Morocco’s removal from the European Union’s watchlist of countries under surveillance for money laundering and terrorist financing will benefit the country’s economy and facilitate capital flows in and out of the country, a global anti-money laundering expert has said.
The North African country was removed from the list of high-risk countries for money laundering and terrorism financing in a decision announced by the European Commission on Wednesday.
Morocco had been removed from the Financial Action Task Force (FATF) gray list in February after the kingdom implemented an action plan agreed upon by the group. Morocco was originally added to the gray list in February 2021.

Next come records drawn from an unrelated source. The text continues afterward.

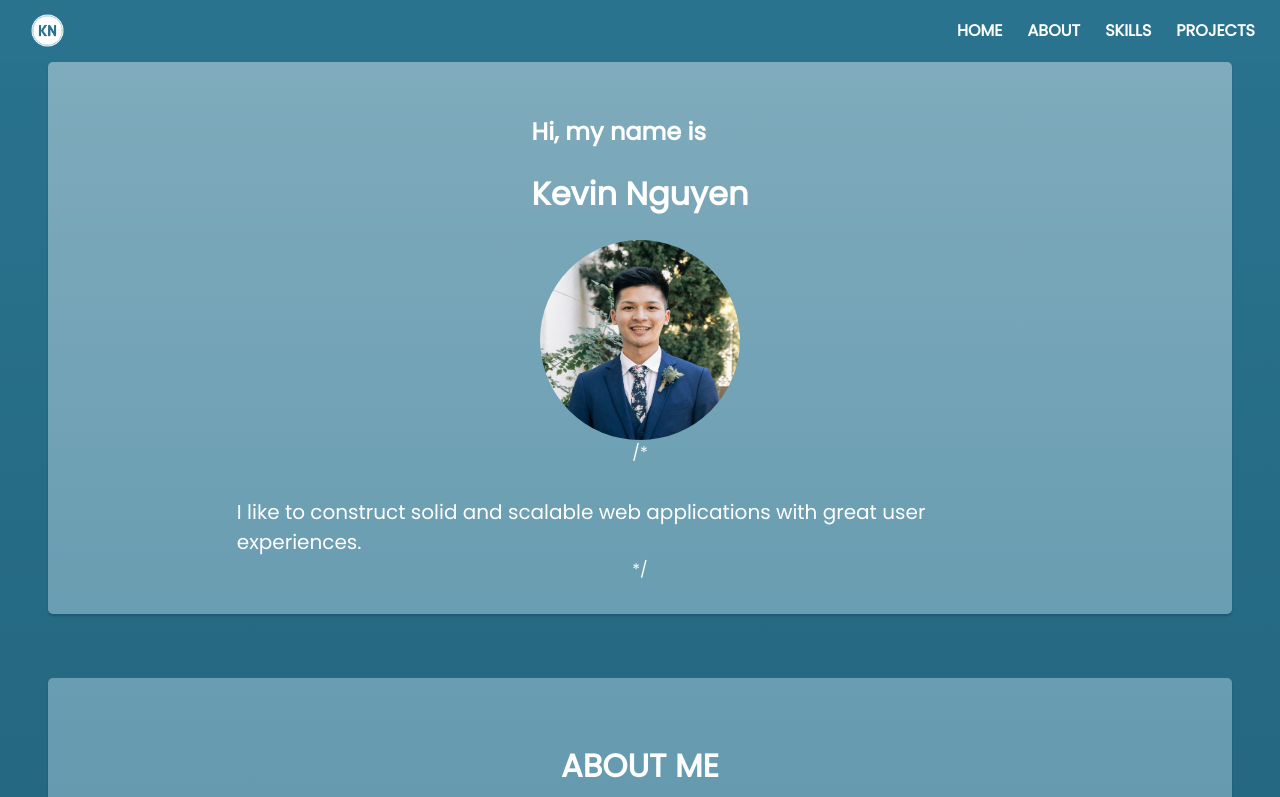
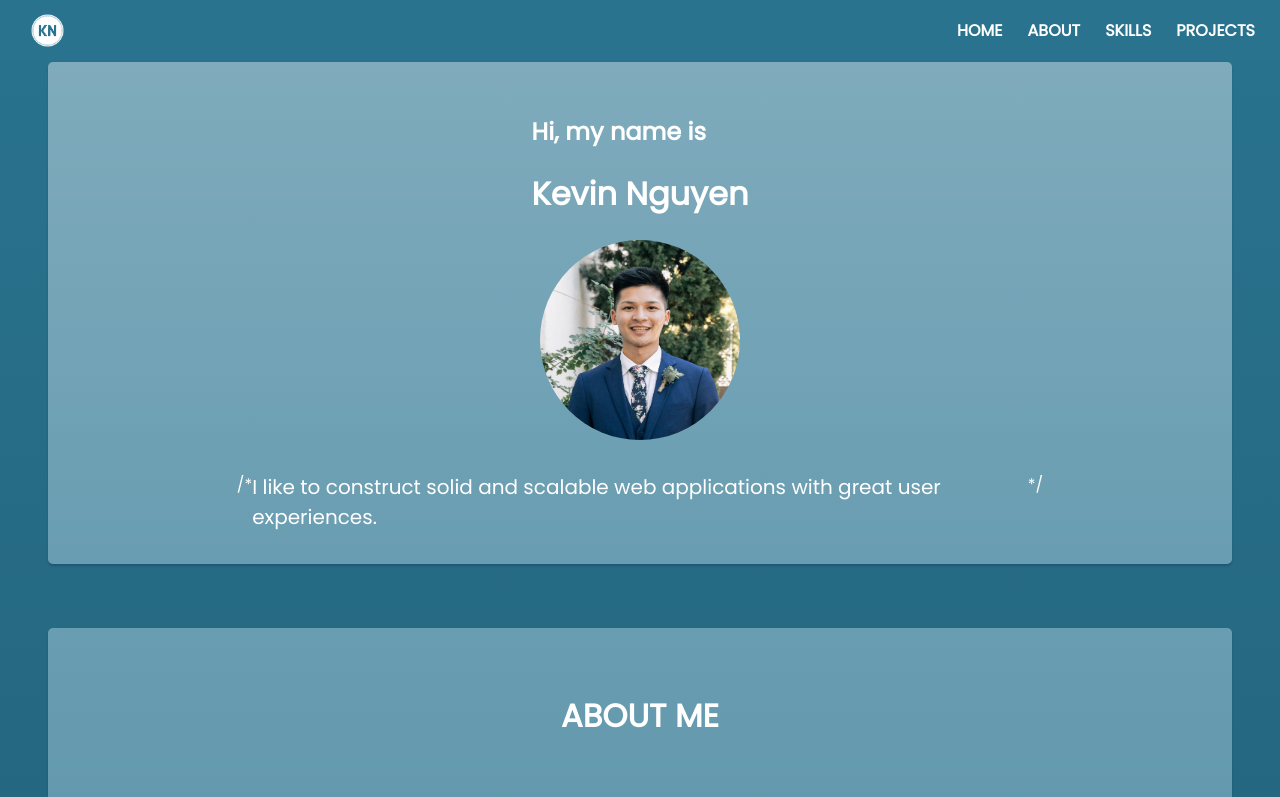
Before and after one commit to kvn-nguyen/portfolio, a Next.js app: page / in a window 1280 px wide. Shown: the top 797 px of the page. Built offline with nearby package versions, Linux system fonts and the light colour scheme.

Commit message:
Update Homepage.js

```diff
--- a/components/Homepage.js
+++ b/components/Homepage.js
@@ -21,12 +21,12 @@ const Homepage = () => {
             <h1>Kevin Nguyen</h1>
           </div>
           <img src="/static/kevinpic.jpg" alt="profile pic" />
-          /*<div className={styles.firstDescription}>
-            <p>
+          <div className={styles.firstDescription}>
+            /*<p>
               I like to construct solid and scalable web applications with
               great user experiences.
-            </p>
-          </div>*/
+            </p>*/
+          </div>
         </div>
       </div>
     )
```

The Commission said Wednesday that by implementing the FATF’s plan, Morocco has fixed problems with its Anti-Money Laundering/Combating the Financing of Terrorism (AML/CFT) system and no longer poses a money laundering and terrorism financing threat to the international financial system.
The bloc's watchlist features a closely monitored set of countries due to their deficiencies in combating money laundering and terrorist financing.
Rick McDonell, executive director of The Association of Certified Anti-Money Laundering Specialists (ACAMS) and former FATF executive secretary, told Al-Monitor that Morocco was removed from the FATF list for making “significant improvements” to its AML/CFT system.
“This will have included progress in improving its international cooperation mechanisms, strengthening AML/CFT supervision, increasing transparency of legal persons, strengthening the capacities of its financial intelligence unit and enhancing its ability to conduct money laundering investigations,” he said.
McDonell said the European Commission would have taken into account this removal and Morocco having sufficiently implemented any other requirements that the EU may have stipulated at the time of its listing.
Asked how the removals will impact Morocco economically, he said that countries on the gray list are not subject to countermeasures or enhanced due diligence. He stressed that it was a tool to help other countries consider the information included as part of their risk assessments of the countries listed.
“That said, there is research to suggest that there are negative economic impacts on countries placed on the gray list, including disruptions to capital flows, which should ease following de-listing,” McDonell added.
“Having been removed from the gray list will therefore benefit the country economically as there will be no potential sanctions hanging over it, and it will be seen politically as a reliable country in improving its anti-money laundering system.”
Other countries on the list in the region include Jordan, South Sudan, the United Arab Emirates and Yemen.